== ASSIGNED TASK ==
With the pictures set aside, reproduce each entry precisely as it reads.

== WORKING DATA ==

━━━━━━━━━━

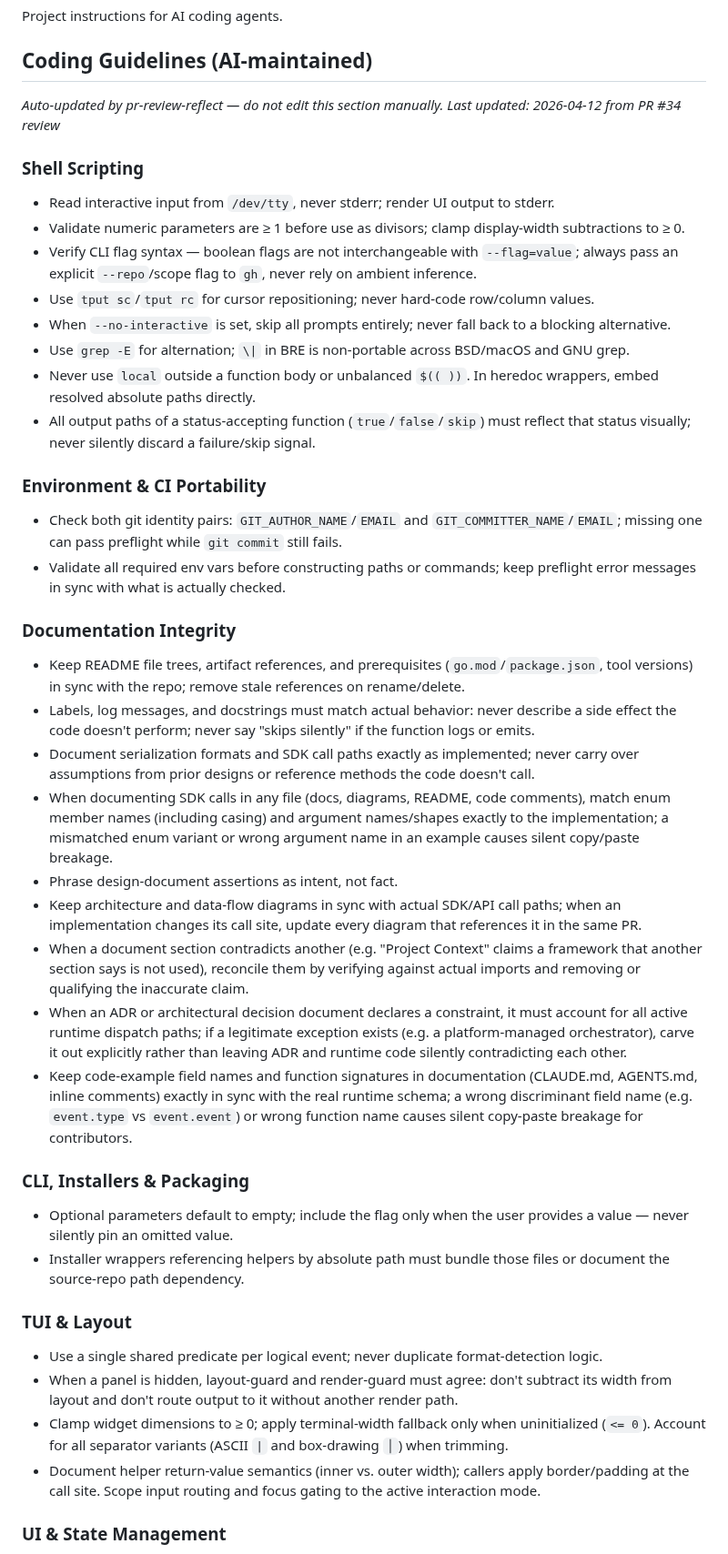
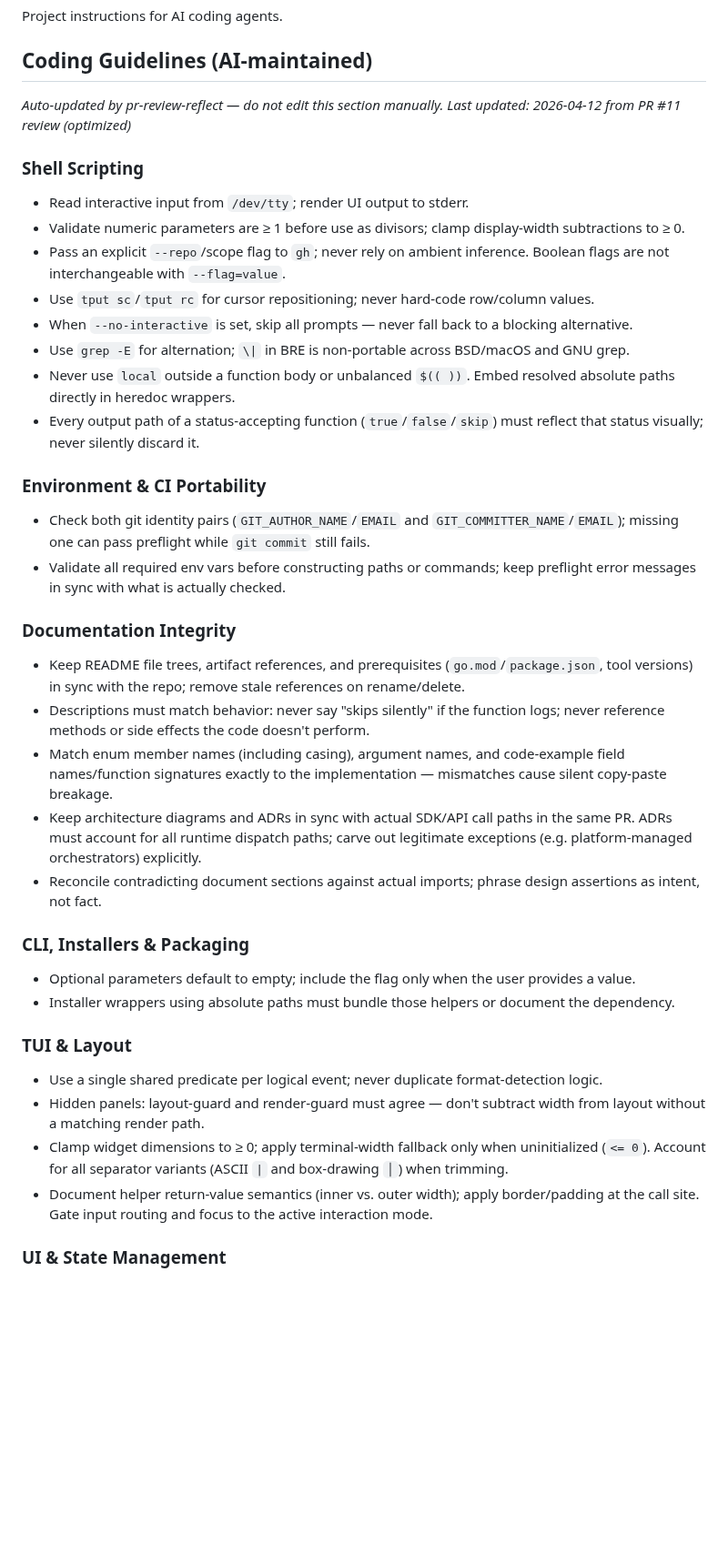
Before and after one commit to orsharon7/rinse, a Markdown page: AGENTS.md, the part around one of its changes. Shown at 91% size. GitHub-like rendering; blank space fills up the shorter version.

Commit message:
chore: optimize AI coding rules after PR #11 merge [skip ci]

```diff
--- a/AGENTS.md
+++ b/AGENTS.md
@@ -5,41 +5,37 @@ Project instructions for AI coding agents.
 <!-- BEGIN:COPILOT-RULES -->
 ## Coding Guidelines (AI-maintained)
 *Auto-updated by pr-review-reflect — do not edit this section manually.*
-*Last updated: 2026-04-12 from PR #34 review*
+*Last updated: 2026-04-12 from PR #11 review (optimized)*
 
 ### Shell Scripting
-- Read interactive input from `/dev/tty`, never stderr; render UI output to stderr.
+- Read interactive input from `/dev/tty`; render UI output to stderr.
 - Validate numeric parameters are ≥ 1 before use as divisors; clamp display-width subtractions to ≥ 0.
-- Verify CLI flag syntax — boolean flags are not interchangeable with `--flag=value`; always pass an explicit `--repo`/scope flag to `gh`, never rely on ambient inference.
+- Pass an explicit `--repo`/scope flag to `gh`; never rely on ambient inference. Boolean flags are not interchangeable with `--flag=value`.
 - Use `tput sc`/`tput rc` for cursor repositioning; never hard-code row/column values.
-- When `--no-interactive` is set, skip all prompts entirely; never fall back to a blocking alternative.
+- When `--no-interactive` is set, skip all prompts — never fall back to a blocking alternative.
 - Use `grep -E` for alternation; `\|` in BRE is non-portable across BSD/macOS and GNU grep.
-- Never use `local` outside a function body or unbalanced `$(( ))`. In heredoc wrappers, embed resolved absolute paths directly.
-- All output paths of a status-accepting function (`true`/`false`/`skip`) must reflect that status visually; never silently discard a failure/skip signal.
+- Never use `local` outside a function body or unbalanced `$(( ))`. Embed resolved absolute paths directly in heredoc wrappers.
+- Every output path of a status-accepting function (`true`/`false`/`skip`) must reflect that status visually; never silently discard it.
 
 ### Environment & CI Portability
-- Check both git identity pairs: `GIT_AUTHOR_NAME`/`EMAIL` and `GIT_COMMITTER_NAME`/`EMAIL`; missing one can pass preflight while `git commit` still fails.
+- Check both git identity pairs (`GIT_AUTHOR_NAME`/`EMAIL` and `GIT_COMMITTER_NAME`/`EMAIL`); missing one can pass preflight while `git commit` still fails.
 - Validate all required env vars before constructing paths or commands; keep preflight error messages in sync with what is actually checked.
 
 ### Documentation Integrity
 - Keep README file trees, artifact references, and prerequisites (`go.mod`/`package.json`, tool versions) in sync with the repo; remove stale references on rename/delete.
-- Labels, log messages, and docstrings must match actual behavior: never describe a side effect the code doesn't perform; never say "skips silently" if the function logs or emits.
-- Document serialization formats and SDK call paths exactly as implemented; never carry over assumptions from prior designs or reference methods the code doesn't call.
-- When documenting SDK calls in any file (docs, diagrams, README, code comments), match enum member names (including casing) and argument names/shapes exactly to the implementation; a mismatched enum variant or wrong argument name in an example causes silent copy/paste breakage.
-- Phrase design-document assertions as intent, not fact.
-- Keep architecture and data-flow diagrams in sync with actual SDK/API call paths; when an implementation changes its call site, update every diagram that references it in the same PR.
-- When a document section contradicts another (e.g. "Project Context" claims a framework that another section says is not used), reconcile them by verifying against actual imports and removing or qualifying the inaccurate claim.
-- When an ADR or architectural decision document declares a constraint, it must account for all active runtime dispatch paths; if a legitimate exception exists (e.g. a platform-managed orchestrator), carve it out explicitly rather than leaving ADR and runtime code silently contradicting each other.
-- Keep code-example field names and function signatures in documentation (CLAUDE.md, AGENTS.md, inline comments) exactly in sync with the real runtime schema; a wrong discriminant field name (e.g. `event.type` vs `event.event`) or wrong function name causes silent copy-paste breakage for contributors.
+- Descriptions must match behavior: never say "skips silently" if the function logs; never reference methods or side effects the code doesn't perform.
+- Match enum member names (including casing), argument names, and code-example field names/function signatures exactly to the implementation — mismatches cause silent copy-paste breakage.
+- Keep architecture diagrams and ADRs in sync with actual SDK/API call paths in the same PR. ADRs must account for all runtime dispatch paths; carve out legitimate exceptions (e.g. platform-managed orchestrators) explicitly.
+- Reconcile contradicting document sections against actual imports; phrase design assertions as intent, not fact.
 
 ### CLI, Installers & Packaging
-- Optional parameters default to empty; include the flag only when the user provides a value — never silently pin an omitted value.
-- Installer wrappers referencing helpers by absolute path must bundle those files or document the source-repo path dependency.
+- Optional parameters default to empty; include the flag only when the user provides a value.
+- Installer wrappers using absolute paths must bundle those helpers or document the dependency.
 
 ### TUI & Layout
 - Use a single shared predicate per logical event; never duplicate format-detection logic.
-- When a panel is hidden, layout-guard and render-guard must agree: don't subtract its width from layout and don't route output to it without another render path.
+- Hidden panels: layout-guard and render-guard must agree — don't subtract width from layout without a matching render path.
 - Clamp widget dimensions to ≥ 0; apply terminal-width fallback only when uninitialized (`<= 0`). Account for all separator variants (ASCII `|` and box-drawing `│`) when trimming.
-- Document helper return-value semantics (inner vs. outer width); callers apply border/padding at the call site. Scope input routing and focus gating to the active interaction mode.
+- Document helper return-value semantics (inner vs. outer width); apply border/padding at the call site. Gate input routing and focus to the active interaction mode.
 
 ### UI & State Management
```
Also changed, not shown: other parts of AGENTS.md (+22 -26 lines), CLAUDE.md (+37 -45 lines).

━━━━━━━━━━

== PROBLEM SOLUTION ==
Before and after one commit to orsharon7/rinse, a Markdown page: AGENTS.md, the part around one of its changes. Shown at 91% size. GitHub-like rendering; blank space fills up the shorter version.

Commit message:
chore: optimize AI coding rules after PR #11 merge [skip ci]

```diff
--- a/AGENTS.md
+++ b/AGENTS.md
@@ -5,41 +5,37 @@ Project instructions for AI coding agents.
 <!-- BEGIN:COPILOT-RULES -->
 ## Coding Guidelines (AI-maintained)
 *Auto-updated by pr-review-reflect — do not edit this section manually.*
-*Last updated: 2026-04-12 from PR #34 review*
+*Last updated: 2026-04-12 from PR #11 review (optimized)*
 
 ### Shell Scripting
-- Read interactive input from `/dev/tty`, never stderr; render UI output to stderr.
+- Read interactive input from `/dev/tty`; render UI output to stderr.
 - Validate numeric parameters are ≥ 1 before use as divisors; clamp display-width subtractions to ≥ 0.
-- Verify CLI flag syntax — boolean flags are not interchangeable with `--flag=value`; always pass an explicit `--repo`/scope flag to `gh`, never rely on ambient inference.
+- Pass an explicit `--repo`/scope flag to `gh`; never rely on ambient inference. Boolean flags are not interchangeable with `--flag=value`.
 - Use `tput sc`/`tput rc` for cursor repositioning; never hard-code row/column values.
-- When `--no-interactive` is set, skip all prompts entirely; never fall back to a blocking alternative.
+- When `--no-interactive` is set, skip all prompts — never fall back to a blocking alternative.
 - Use `grep -E` for alternation; `\|` in BRE is non-portable across BSD/macOS and GNU grep.
-- Never use `local` outside a function body or unbalanced `$(( ))`. In heredoc wrappers, embed resolved absolute paths directly.
-- All output paths of a status-accepting function (`true`/`false`/`skip`) must reflect that status visually; never silently discard a failure/skip signal.
+- Never use `local` outside a function body or unbalanced `$(( ))`. Embed resolved absolute paths directly in heredoc wrappers.
+- Every output path of a status-accepting function (`true`/`false`/`skip`) must reflect that status visually; never silently discard it.
 
 ### Environment & CI Portability
-- Check both git identity pairs: `GIT_AUTHOR_NAME`/`EMAIL` and `GIT_COMMITTER_NAME`/`EMAIL`; missing one can pass preflight while `git commit` still fails.
+- Check both git identity pairs (`GIT_AUTHOR_NAME`/`EMAIL` and `GIT_COMMITTER_NAME`/`EMAIL`); missing one can pass preflight while `git commit` still fails.
 - Validate all required env vars before constructing paths or commands; keep preflight error messages in sync with what is actually checked.
 
 ### Documentation Integrity
 - Keep README file trees, artifact references, and prerequisites (`go.mod`/`package.json`, tool versions) in sync with the repo; remove stale references on rename/delete.
-- Labels, log messages, and docstrings must match actual behavior: never describe a side effect the code doesn't perform; never say "skips silently" if the function logs or emits.
-- Document serialization formats and SDK call paths exactly as implemented; never carry over assumptions from prior designs or reference methods the code doesn't call.
-- When documenting SDK calls in any file (docs, diagrams, README, code comments), match enum member names (including casing) and argument names/shapes exactly to the implementation; a mismatched enum variant or wrong argument name in an example causes silent copy/paste breakage.
-- Phrase design-document assertions as intent, not fact.
-- Keep architecture and data-flow diagrams in sync with actual SDK/API call paths; when an implementation changes its call site, update every diagram that references it in the same PR.
-- When a document section contradicts another (e.g. "Project Context" claims a framework that another section says is not used), reconcile them by verifying against actual imports and removing or qualifying the inaccurate claim.
-- When an ADR or architectural decision document declares a constraint, it must account for all active runtime dispatch paths; if a legitimate exception exists (e.g. a platform-managed orchestrator), carve it out explicitly rather than leaving ADR and runtime code silently contradicting each other.
-- Keep code-example field names and function signatures in documentation (CLAUDE.md, AGENTS.md, inline comments) exactly in sync with the real runtime schema; a wrong discriminant field name (e.g. `event.type` vs `event.event`) or wrong function name causes silent copy-paste breakage for contributors.
+- Descriptions must match behavior: never say "skips silently" if the function logs; never reference methods or side effects the code doesn't perform.
+- Match enum member names (including casing), argument names, and code-example field names/function signatures exactly to the implementation — mismatches cause silent copy-paste breakage.
+- Keep architecture diagrams and ADRs in sync with actual SDK/API call paths in the same PR. ADRs must account for all runtime dispatch paths; carve out legitimate exceptions (e.g. platform-managed orchestrators) explicitly.
+- Reconcile contradicting document sections against actual imports; phrase design assertions as intent, not fact.
 
 ### CLI, Installers & Packaging
-- Optional parameters default to empty; include the flag only when the user provides a value — never silently pin an omitted value.
-- Installer wrappers referencing helpers by absolute path must bundle those files or document the source-repo path dependency.
+- Optional parameters default to empty; include the flag only when the user provides a value.
+- Installer wrappers using absolute paths must bundle those helpers or document the dependency.
 
 ### TUI & Layout
 - Use a single shared predicate per logical event; never duplicate format-detection logic.
-- When a panel is hidden, layout-guard and render-guard must agree: don't subtract its width from layout and don't route output to it without another render path.
+- Hidden panels: layout-guard and render-guard must agree — don't subtract width from layout without a matching render path.
 - Clamp widget dimensions to ≥ 0; apply terminal-width fallback only when uninitialized (`<= 0`). Account for all separator variants (ASCII `|` and box-drawing `│`) when trimming.
-- Document helper return-value semantics (inner vs. outer width); callers apply border/padding at the call site. Scope input routing and focus gating to the active interaction mode.
+- Document helper return-value semantics (inner vs. outer width); apply border/padding at the call site. Gate input routing and focus to the active interaction mode.
 
 ### UI & State Management
```
Also changed, not shown: other parts of AGENTS.md (+22 -26 lines), CLAUDE.md (+37 -45 lines).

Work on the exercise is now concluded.